**Task objective**
Scan the listing for the word "submissions" and report every line that contains it.

++++++++

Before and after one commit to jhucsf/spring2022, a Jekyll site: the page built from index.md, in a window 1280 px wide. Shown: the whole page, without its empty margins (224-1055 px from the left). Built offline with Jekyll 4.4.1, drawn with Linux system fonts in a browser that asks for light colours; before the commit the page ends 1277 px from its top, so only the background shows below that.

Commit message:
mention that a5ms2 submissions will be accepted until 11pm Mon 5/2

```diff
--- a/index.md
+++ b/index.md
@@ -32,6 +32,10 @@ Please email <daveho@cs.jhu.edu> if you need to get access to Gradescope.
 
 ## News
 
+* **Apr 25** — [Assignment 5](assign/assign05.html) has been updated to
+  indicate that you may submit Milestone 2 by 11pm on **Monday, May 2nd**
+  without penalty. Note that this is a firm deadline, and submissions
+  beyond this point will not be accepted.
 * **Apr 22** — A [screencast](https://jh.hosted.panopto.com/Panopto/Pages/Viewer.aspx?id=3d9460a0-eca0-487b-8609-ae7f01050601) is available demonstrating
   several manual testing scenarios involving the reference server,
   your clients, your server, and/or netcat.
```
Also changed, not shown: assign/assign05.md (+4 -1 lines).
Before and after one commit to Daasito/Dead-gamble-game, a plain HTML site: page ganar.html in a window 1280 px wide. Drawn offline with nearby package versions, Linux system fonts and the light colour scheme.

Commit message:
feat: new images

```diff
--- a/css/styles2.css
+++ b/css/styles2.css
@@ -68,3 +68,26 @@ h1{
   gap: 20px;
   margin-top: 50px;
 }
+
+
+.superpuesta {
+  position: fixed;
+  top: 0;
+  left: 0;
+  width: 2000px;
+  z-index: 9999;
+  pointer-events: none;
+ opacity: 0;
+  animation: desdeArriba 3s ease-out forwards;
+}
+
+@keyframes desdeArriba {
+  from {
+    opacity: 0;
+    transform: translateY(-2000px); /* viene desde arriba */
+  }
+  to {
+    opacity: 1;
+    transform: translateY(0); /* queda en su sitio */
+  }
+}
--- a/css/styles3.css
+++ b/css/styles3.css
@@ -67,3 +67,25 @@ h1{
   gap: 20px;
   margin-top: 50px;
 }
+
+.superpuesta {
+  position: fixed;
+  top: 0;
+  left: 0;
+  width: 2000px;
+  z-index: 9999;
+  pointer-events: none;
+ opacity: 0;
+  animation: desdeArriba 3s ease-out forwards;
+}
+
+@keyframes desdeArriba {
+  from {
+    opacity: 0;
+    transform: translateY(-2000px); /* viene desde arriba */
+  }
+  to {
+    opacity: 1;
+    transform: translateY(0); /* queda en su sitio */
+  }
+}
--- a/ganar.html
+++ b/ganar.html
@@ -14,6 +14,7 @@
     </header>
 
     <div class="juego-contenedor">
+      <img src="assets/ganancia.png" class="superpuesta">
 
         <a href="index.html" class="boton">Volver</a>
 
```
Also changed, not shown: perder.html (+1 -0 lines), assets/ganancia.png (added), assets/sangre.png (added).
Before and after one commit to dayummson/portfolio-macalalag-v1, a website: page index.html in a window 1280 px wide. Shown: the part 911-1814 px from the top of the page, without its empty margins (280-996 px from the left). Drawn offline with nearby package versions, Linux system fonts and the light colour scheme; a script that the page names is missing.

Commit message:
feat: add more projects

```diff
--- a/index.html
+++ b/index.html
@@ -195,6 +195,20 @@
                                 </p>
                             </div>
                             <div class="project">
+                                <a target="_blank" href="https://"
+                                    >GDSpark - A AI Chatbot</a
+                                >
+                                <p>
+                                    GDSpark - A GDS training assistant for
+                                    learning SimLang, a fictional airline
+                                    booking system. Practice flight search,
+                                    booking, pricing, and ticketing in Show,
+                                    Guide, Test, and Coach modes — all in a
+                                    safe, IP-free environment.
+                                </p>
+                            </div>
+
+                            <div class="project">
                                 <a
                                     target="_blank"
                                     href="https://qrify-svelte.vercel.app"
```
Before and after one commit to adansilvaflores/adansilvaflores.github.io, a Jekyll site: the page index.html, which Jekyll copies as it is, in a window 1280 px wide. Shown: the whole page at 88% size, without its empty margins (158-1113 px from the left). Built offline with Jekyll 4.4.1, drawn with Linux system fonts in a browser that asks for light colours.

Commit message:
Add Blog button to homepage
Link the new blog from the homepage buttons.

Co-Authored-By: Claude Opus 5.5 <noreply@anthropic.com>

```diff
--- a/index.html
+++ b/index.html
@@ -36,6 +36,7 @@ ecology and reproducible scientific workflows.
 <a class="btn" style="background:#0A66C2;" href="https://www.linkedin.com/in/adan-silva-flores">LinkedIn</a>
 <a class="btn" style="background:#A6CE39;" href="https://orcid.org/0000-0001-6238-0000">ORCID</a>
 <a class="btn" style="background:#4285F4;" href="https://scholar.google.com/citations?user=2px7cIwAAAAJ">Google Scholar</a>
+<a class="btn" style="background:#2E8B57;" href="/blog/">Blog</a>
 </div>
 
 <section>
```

++++++++

**Reply to the exercise**
mention that a5ms2 submissions will be accepted until 11pm Mon 5/2
+  without penalty. Note that this is a firm deadline, and submissions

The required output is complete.